It is thought by some that psychological interventions can help people with asthma. Systematically, we searched the literature on psychological interventions to find valid studies that looked at the effects of providing mainly psychological interventions for adults with asthma. The studies found examined many different therapies and measured different physical and psychological outcomes; for these reasons, their results could not be easily combined. However, meta-analyses could be performed to determine the effect of Cognitive Behavioural Therapy (CBT) on quality of life, bio-feedback on PEF, and relaxation therapy on PEF and FEV1 and medication use. The available studies were completed with small numbers of people and the way the studies were conducted could be improved. More research with larger numbers of people and improved design needs to be done before it is known whether psychological interventions are effective in improving health outcomes for adults with asthma.

Authors' conclusions: 

This review was unable to draw firm conclusions for the role of psychological interventions in asthma due to the absence of an adequate evidence base. Larger, well-conducted and reported randomised trials are required in this area, in order to determine the effects of these techniques in the treatment of asthma in adults.

Read the full abstract...

Many people have asthma, and for some their symptoms may be triggered by psychological factors. In addition, compliance with medical therapy may have a psychological dimension. Therefore, psychological interventions aim to reduce the burden of symptoms and improve management of the disease.


To assess the effectiveness of psychological interventions for adults with asthma.

Search strategy: 

The Cochrane Airways Group Specialised Register and PsycINFO were searched with pre-defined terms up until May 2007.

Selection criteria: 

Randomised controlled trials published in any language assessing the effects of a psychological intervention compared with a form of control in adult participants were included in the review. Our primary outcome was healthcare resource defined as: hospitalisation, emergency room visits and/or GP visits

Data collection and analysis: 

Two reviewers assessed the relevance of abstracts identified by electronic searching and retrieved agreed studies for further scrutiny. The studies that met the inclusion criteria were assembled and data extracted.

Main results: 

Fifteen studies, involving 687 participants, were included in the review. Study quality was poor and sample sizes were frequently small. However, some pooled effects were analysed. Three studies measured our primary outcome but individually did not report significant differences between treatment and control. The use of 'as needed' medications was reduced in two studies, (47 patients), by relaxation therapy (OR 4.47, CI 1.22 to 16.44). There was no significant difference in FEV1 for relaxation therapy in four studies of 150 patients, (SMD -0.01, CI -0.41 to 0.40). Quality of life, measured using the Asthma Quality of Life Questionnaire in two studies, (48 patients), showed a positive effect following CBT (WMD 0.71, CI 0.23 to 1.19). Peak Expiratory Flow outcome data in two studies, (51 patients), indicated a significant difference in favour of bio-feedback therapy (SMD 0.66, CI 0.09 to 1.23) but no significant difference following relaxation therapy (WMD 43 L/min, CI -5 to 92 L/min). There was no statistically significant improvement in depression levels following relaxation therapy (SMD 0.17, CI -0.25 to 0.59). The remainder of the findings between studies were conflicting.
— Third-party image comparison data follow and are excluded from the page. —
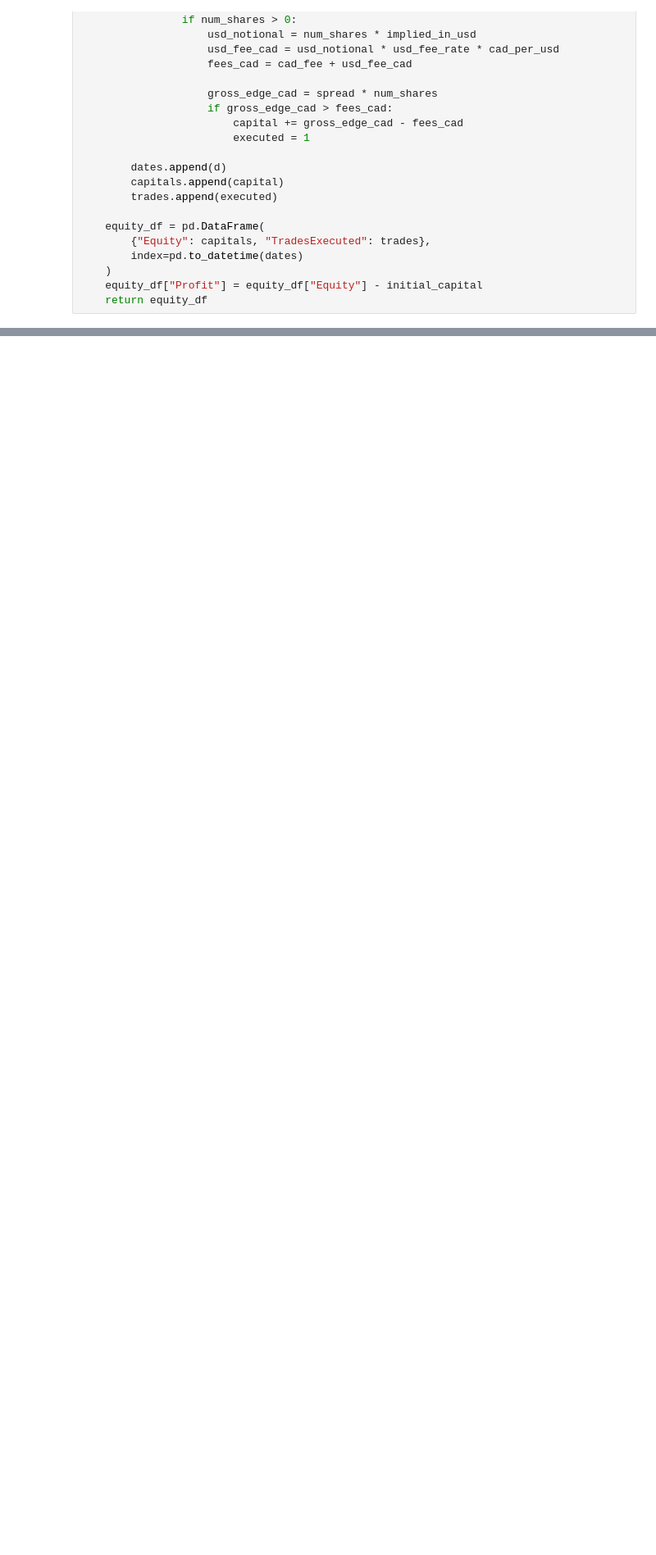
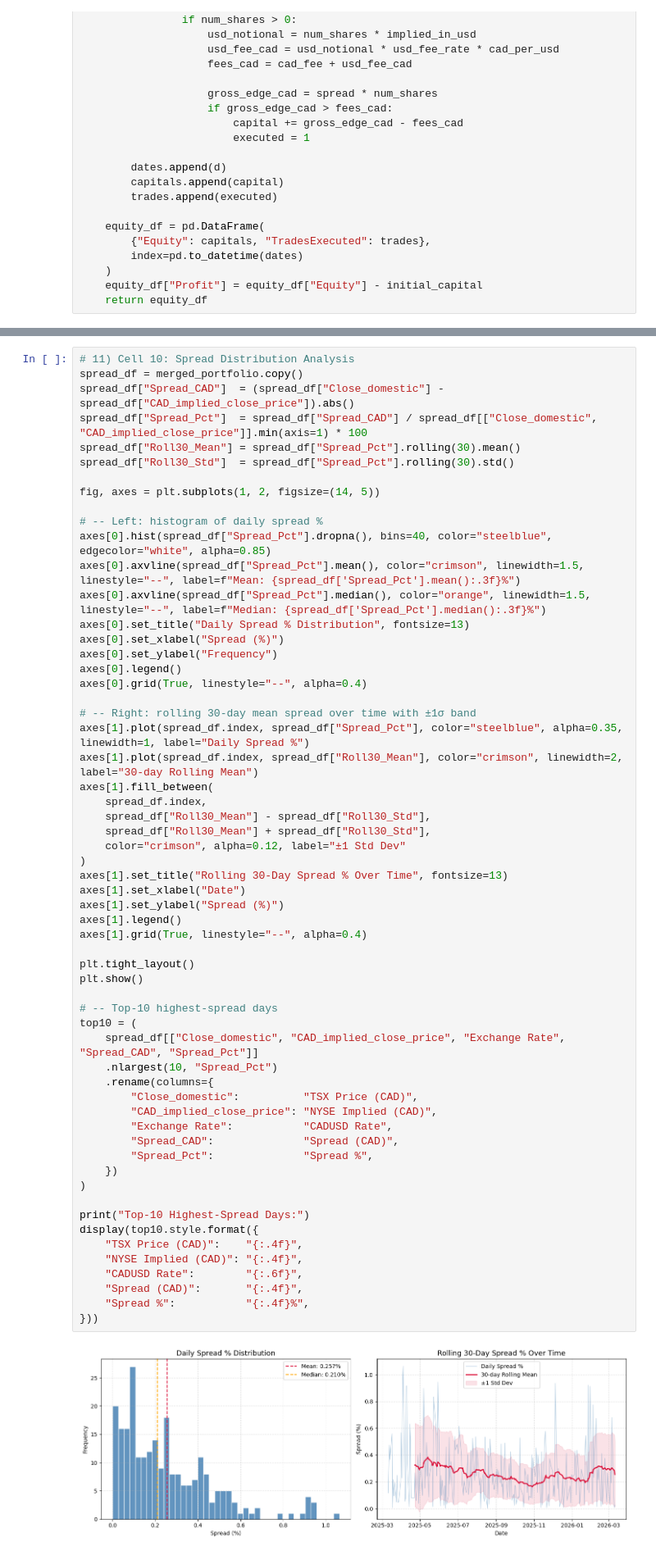
Before and after one commit to diyasaxena17/Cross-Border-Arbitrage-Simulator, a Jupyter notebook: cross-border-arbitrage-simulator/notebooks/cross_border_arbitrage_simulator.ipynb, the cells around one changed output, grey strips where cells are left out. Shown at 82% size. Saved outputs shown, nothing was run; the diff lists cells and outputs as text; blank space fills up the shorter version.

Commit message:
added spread distribution analysis and markdown cell explanations

```diff
--- a/cross-border-arbitrage-simulator/notebooks/cross_border_arbitrage_simulator.ipynb
+++ b/cross-border-arbitrage-simulator/notebooks/cross_border_arbitrage_simulator.ipynb
@@ -301,0 +331,61 @@ display(trade_log)
+# %%
+# 11) Cell 10: Spread Distribution Analysis
+spread_df = merged_portfolio.copy()
+spread_df["Spread_CAD"]  = (spread_df["Close_domestic"] - spread_df["CAD_implied_close_price"]).abs()
+spread_df["Spread_Pct"]  = spread_df["Spread_CAD"] / spread_df[["Close_domestic", "CAD_implied_close_price"]].min(axis=1) * 100
+spread_df["Roll30_Mean"] = spread_df["Spread_Pct"].rolling(30).mean()
+spread_df["Roll30_Std"]  = spread_df["Spread_Pct"].rolling(30).std()
+
+fig, axes = plt.subplots(1, 2, figsize=(14, 5))
+
+# -- Left: histogram of daily spread %
+axes[0].hist(spread_df["Spread_Pct"].dropna(), bins=40, color="steelblue", edgecolor="white", alpha=0.85)
+axes[0].axvline(spread_df["Spread_Pct"].mean(), color="crimson", linewidth=1.5, linestyle="--", label=f"Mean: {spread_df['Spread_Pct'].mean():.3f}%")
+axes[0].axvline(spread_df["Spread_Pct"].median(), color="orange", linewidth=1.5, linestyle="--", label=f"Median: {spread_df['Spread_Pct'].median():.3f}%")
+axes[0].set_title("Daily Spread % Distribution", fontsize=13)
+axes[0].set_xlabel("Spread (%)")
+axes[0].set_ylabel("Frequency")
+axes[0].legend()
+axes[0].grid(True, linestyle="--", alpha=0.4)
+
+# -- Right: rolling 30-day mean spread over time with ±1σ band
+axes[1].plot(spread_df.index, spread_df["Spread_Pct"], color="steelblue", alpha=0.35, linewidth=1, label="Daily Spread %")
+axes[1].plot(spread_df.index, spread_df["Roll30_Mean"], color="crimson", linewidth=2, label="30-day Rolling Mean")
+axes[1].fill_between(
+    spread_df.index,
+    spread_df["Roll30_Mean"] - spread_df["Roll30_Std"],
+    spread_df["Roll30_Mean"] + spread_df["Roll30_Std"],
+    color="crimson", alpha=0.12, label="±1 Std Dev"
+)
+axes[1].set_title("Rolling 30-Day Spread % Over Time", fontsize=13)
+axes[1].set_xlabel("Date")
+axes[1].set_ylabel("Spread (%)")
+axes[1].legend()
+axes[1].grid(True, linestyle="--", alpha=0.4)
+
+plt.tight_layout()
+plt.show()
+
+# -- Top-10 highest-spread days
+top10 = (
+    spread_df[["Close_domestic", "CAD_implied_close_price", "Exchange Rate", "Spread_CAD", "Spread_Pct"]]
+    .nlargest(10, "Spread_Pct")
+    .rename(columns={
+        "Close_domestic":          "TSX Price (CAD)",
+        "CAD_implied_close_price": "NYSE Implied (CAD)",
+        "Exchange Rate":           "CADUSD Rate",
+        "Spread_CAD":              "Spread (CAD)",
+        "Spread_Pct":              "Spread %",
+    })
+)
+
+print("Top-10 Highest-Spread Days:")
+display(top10.style.format({
+    "TSX Price (CAD)":    "{:.4f}",
+    "NYSE Implied (CAD)": "{:.4f}",
+    "CADUSD Rate":        "{:.6f}",
+    "Spread (CAD)":       "{:.4f}",
+    "Spread %":           "{:.4f}%",
+}))
+# %% [output]
+[figure, added]
```
Also changed, not shown: parts of 9 cells of this notebook.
This may have been due to the different types of interventions used and the deficiencies in trial design.